Each entry must be copied exactly, without omission.

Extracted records
========================
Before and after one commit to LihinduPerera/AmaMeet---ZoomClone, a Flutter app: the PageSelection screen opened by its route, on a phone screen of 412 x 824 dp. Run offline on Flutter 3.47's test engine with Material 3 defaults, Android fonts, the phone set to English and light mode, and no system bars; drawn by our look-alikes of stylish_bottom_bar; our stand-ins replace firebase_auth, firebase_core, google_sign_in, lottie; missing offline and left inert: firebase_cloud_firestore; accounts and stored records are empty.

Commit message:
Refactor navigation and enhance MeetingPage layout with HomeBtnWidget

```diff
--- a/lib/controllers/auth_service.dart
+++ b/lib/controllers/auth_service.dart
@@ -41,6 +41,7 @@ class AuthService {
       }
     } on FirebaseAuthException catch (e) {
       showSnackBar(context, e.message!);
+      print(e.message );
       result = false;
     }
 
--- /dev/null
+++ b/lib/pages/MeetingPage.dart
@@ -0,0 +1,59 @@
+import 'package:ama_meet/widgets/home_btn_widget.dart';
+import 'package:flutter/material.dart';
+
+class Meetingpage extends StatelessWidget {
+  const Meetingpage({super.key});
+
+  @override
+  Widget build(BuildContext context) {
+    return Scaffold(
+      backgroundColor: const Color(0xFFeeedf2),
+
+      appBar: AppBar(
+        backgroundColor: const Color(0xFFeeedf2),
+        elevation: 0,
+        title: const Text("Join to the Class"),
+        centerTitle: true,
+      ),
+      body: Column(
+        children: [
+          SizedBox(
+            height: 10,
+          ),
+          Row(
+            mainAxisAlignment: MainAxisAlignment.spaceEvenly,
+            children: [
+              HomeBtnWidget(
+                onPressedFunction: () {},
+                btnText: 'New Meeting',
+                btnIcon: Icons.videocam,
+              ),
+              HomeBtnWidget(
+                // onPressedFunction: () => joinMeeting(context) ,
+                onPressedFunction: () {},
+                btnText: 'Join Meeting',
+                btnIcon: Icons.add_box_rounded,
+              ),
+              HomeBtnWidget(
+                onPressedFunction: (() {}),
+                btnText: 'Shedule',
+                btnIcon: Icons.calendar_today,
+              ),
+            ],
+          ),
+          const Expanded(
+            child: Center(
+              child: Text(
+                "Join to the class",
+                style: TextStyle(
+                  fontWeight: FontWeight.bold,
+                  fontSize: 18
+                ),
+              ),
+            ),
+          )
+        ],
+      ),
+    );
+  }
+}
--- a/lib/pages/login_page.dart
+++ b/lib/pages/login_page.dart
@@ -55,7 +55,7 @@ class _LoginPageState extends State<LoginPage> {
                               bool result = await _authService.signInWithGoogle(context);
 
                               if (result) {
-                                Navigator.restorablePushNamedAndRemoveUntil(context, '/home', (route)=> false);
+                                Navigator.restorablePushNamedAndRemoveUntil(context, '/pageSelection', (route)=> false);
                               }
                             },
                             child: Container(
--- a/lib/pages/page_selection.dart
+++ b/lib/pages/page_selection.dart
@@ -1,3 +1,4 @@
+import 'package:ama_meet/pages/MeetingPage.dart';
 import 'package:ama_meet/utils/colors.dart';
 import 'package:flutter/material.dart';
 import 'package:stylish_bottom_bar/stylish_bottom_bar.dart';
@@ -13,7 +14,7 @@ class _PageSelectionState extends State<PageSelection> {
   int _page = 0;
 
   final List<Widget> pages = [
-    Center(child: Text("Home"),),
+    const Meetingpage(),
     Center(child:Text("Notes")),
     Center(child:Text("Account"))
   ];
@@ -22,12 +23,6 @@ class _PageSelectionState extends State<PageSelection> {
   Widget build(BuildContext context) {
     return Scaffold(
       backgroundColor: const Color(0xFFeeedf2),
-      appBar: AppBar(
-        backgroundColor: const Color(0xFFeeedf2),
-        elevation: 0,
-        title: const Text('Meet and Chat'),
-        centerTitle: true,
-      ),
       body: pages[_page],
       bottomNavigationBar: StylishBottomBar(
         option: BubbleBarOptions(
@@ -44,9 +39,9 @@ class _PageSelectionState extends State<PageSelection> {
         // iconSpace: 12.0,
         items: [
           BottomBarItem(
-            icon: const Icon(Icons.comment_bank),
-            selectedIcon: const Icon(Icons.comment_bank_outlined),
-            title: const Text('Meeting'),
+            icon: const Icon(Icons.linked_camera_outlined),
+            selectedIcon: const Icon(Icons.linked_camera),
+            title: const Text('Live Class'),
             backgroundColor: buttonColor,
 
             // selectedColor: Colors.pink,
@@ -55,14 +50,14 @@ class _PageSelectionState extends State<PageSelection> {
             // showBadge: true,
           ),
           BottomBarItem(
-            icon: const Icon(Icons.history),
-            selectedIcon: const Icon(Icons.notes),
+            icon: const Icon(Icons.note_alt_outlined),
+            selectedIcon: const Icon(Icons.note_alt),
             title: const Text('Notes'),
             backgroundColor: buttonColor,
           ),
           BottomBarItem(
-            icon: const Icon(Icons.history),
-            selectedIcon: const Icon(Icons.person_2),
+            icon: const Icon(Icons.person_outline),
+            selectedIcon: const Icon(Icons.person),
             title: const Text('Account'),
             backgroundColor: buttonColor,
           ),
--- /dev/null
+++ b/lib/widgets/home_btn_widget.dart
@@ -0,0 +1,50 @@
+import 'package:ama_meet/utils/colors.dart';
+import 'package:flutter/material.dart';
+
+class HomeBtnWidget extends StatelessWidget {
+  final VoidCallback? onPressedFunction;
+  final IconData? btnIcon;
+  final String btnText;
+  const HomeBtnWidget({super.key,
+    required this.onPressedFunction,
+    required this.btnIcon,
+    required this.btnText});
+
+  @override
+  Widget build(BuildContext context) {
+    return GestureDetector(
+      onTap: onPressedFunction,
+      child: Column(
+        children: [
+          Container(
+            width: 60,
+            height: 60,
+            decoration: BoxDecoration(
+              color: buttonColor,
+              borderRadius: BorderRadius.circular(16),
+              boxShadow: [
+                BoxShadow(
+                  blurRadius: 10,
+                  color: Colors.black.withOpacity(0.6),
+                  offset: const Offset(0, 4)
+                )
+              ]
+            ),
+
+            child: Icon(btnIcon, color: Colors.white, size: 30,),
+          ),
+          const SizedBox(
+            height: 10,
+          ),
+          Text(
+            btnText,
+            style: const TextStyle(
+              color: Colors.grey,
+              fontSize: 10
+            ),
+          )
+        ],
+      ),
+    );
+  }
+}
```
========================
Completed task:
Before and after one commit to LihinduPerera/AmaMeet---ZoomClone, a Flutter app: the PageSelection screen opened by its route, on a phone screen of 412 x 824 dp. Run offline on Flutter 3.47's test engine with Material 3 defaults, Android fonts, the phone set to English and light mode, and no system bars; drawn by our look-alikes of stylish_bottom_bar; our stand-ins replace firebase_auth, firebase_core, google_sign_in, lottie; missing offline and left inert: firebase_cloud_firestore; accounts and stored records are empty.

Commit message:
Refactor navigation and enhance MeetingPage layout with HomeBtnWidget

```diff
--- a/lib/controllers/auth_service.dart
+++ b/lib/controllers/auth_service.dart
@@ -41,6 +41,7 @@ class AuthService {
       }
     } on FirebaseAuthException catch (e) {
       showSnackBar(context, e.message!);
+      print(e.message );
       result = false;
     }
 
--- /dev/null
+++ b/lib/pages/MeetingPage.dart
@@ -0,0 +1,59 @@
+import 'package:ama_meet/widgets/home_btn_widget.dart';
+import 'package:flutter/material.dart';
+
+class Meetingpage extends StatelessWidget {
+  const Meetingpage({super.key});
+
+  @override
+  Widget build(BuildContext context) {
+    return Scaffold(
+      backgroundColor: const Color(0xFFeeedf2),
+
+      appBar: AppBar(
+        backgroundColor: const Color(0xFFeeedf2),
+        elevation: 0,
+        title: const Text("Join to the Class"),
+        centerTitle: true,
+      ),
+      body: Column(
+        children: [
+          SizedBox(
+            height: 10,
+          ),
+          Row(
+            mainAxisAlignment: MainAxisAlignment.spaceEvenly,
+            children: [
+              HomeBtnWidget(
+                onPressedFunction: () {},
+                btnText: 'New Meeting',
+                btnIcon: Icons.videocam,
+              ),
+              HomeBtnWidget(
+                // onPressedFunction: () => joinMeeting(context) ,
+                onPressedFunction: () {},
+                btnText: 'Join Meeting',
+                btnIcon: Icons.add_box_rounded,
+              ),
+              HomeBtnWidget(
+                onPressedFunction: (() {}),
+                btnText: 'Shedule',
+                btnIcon: Icons.calendar_today,
+              ),
+            ],
+          ),
+          const Expanded(
+            child: Center(
+              child: Text(
+                "Join to the class",
+                style: TextStyle(
+                  fontWeight: FontWeight.bold,
+                  fontSize: 18
+                ),
+              ),
+            ),
+          )
+        ],
+      ),
+    );
+  }
+}
--- a/lib/pages/login_page.dart
+++ b/lib/pages/login_page.dart
@@ -55,7 +55,7 @@ class _LoginPageState extends State<LoginPage> {
                               bool result = await _authService.signInWithGoogle(context);
 
                               if (result) {
-                                Navigator.restorablePushNamedAndRemoveUntil(context, '/home', (route)=> false);
+                                Navigator.restorablePushNamedAndRemoveUntil(context, '/pageSelection', (route)=> false);
                               }
                             },
                             child: Container(
--- a/lib/pages/page_selection.dart
+++ b/lib/pages/page_selection.dart
@@ -1,3 +1,4 @@
+import 'package:ama_meet/pages/MeetingPage.dart';
 import 'package:ama_meet/utils/colors.dart';
 import 'package:flutter/material.dart';
 import 'package:stylish_bottom_bar/stylish_bottom_bar.dart';
@@ -13,7 +14,7 @@ class _PageSelectionState extends State<PageSelection> {
   int _page = 0;
 
   final List<Widget> pages = [
-    Center(child: Text("Home"),),
+    const Meetingpage(),
     Center(child:Text("Notes")),
     Center(child:Text("Account"))
   ];
@@ -22,12 +23,6 @@ class _PageSelectionState extends State<PageSelection> {
   Widget build(BuildContext context) {
     return Scaffold(
       backgroundColor: const Color(0xFFeeedf2),
-      appBar: AppBar(
-        backgroundColor: const Color(0xFFeeedf2),
-        elevation: 0,
-        title: const Text('Meet and Chat'),
-        centerTitle: true,
-      ),
       body: pages[_page],
       bottomNavigationBar: StylishBottomBar(
         option: BubbleBarOptions(
@@ -44,9 +39,9 @@ class _PageSelectionState extends State<PageSelection> {
         // iconSpace: 12.0,
         items: [
           BottomBarItem(
-            icon: const Icon(Icons.comment_bank),
-            selectedIcon: const Icon(Icons.comment_bank_outlined),
-            title: const Text('Meeting'),
+            icon: const Icon(Icons.linked_camera_outlined),
+            selectedIcon: const Icon(Icons.linked_camera),
+            title: const Text('Live Class'),
             backgroundColor: buttonColor,
 
             // selectedColor: Colors.pink,
@@ -55,14 +50,14 @@ class _PageSelectionState extends State<PageSelection> {
             // showBadge: true,
           ),
           BottomBarItem(
-            icon: const Icon(Icons.history),
-            selectedIcon: const Icon(Icons.notes),
+            icon: const Icon(Icons.note_alt_outlined),
+            selectedIcon: const Icon(Icons.note_alt),
             title: const Text('Notes'),
             backgroundColor: buttonColor,
           ),
           BottomBarItem(
-            icon: const Icon(Icons.history),
-            selectedIcon: const Icon(Icons.person_2),
+            icon: const Icon(Icons.person_outline),
+            selectedIcon: const Icon(Icons.person),
             title: const Text('Account'),
             backgroundColor: buttonColor,
           ),
--- /dev/null
+++ b/lib/widgets/home_btn_widget.dart
@@ -0,0 +1,50 @@
+import 'package:ama_meet/utils/colors.dart';
+import 'package:flutter/material.dart';
+
+class HomeBtnWidget extends StatelessWidget {
+  final VoidCallback? onPressedFunction;
+  final IconData? btnIcon;
+  final String btnText;
+  const HomeBtnWidget({super.key,
+    required this.onPressedFunction,
+    required this.btnIcon,
+    required this.btnText});
+
+  @override
+  Widget build(BuildContext context) {
+    return GestureDetector(
+      onTap: onPressedFunction,
+      child: Column(
+        children: [
+          Container(
+            width: 60,
+            height: 60,
+            decoration: BoxDecoration(
+              color: buttonColor,
+              borderRadius: BorderRadius.circular(16),
+              boxShadow: [
+                BoxShadow(
+                  blurRadius: 10,
+                  color: Colors.black.withOpacity(0.6),
+                  offset: const Offset(0, 4)
+                )
+              ]
+            ),
+
+            child: Icon(btnIcon, color: Colors.white, size: 30,),
+          ),
+          const SizedBox(
+            height: 10,
+          ),
+          Text(
+            btnText,
+            style: const TextStyle(
+              color: Colors.grey,
+              fontSize: 10
+            ),
+          )
+        ],
+      ),
+    );
+  }
+}
```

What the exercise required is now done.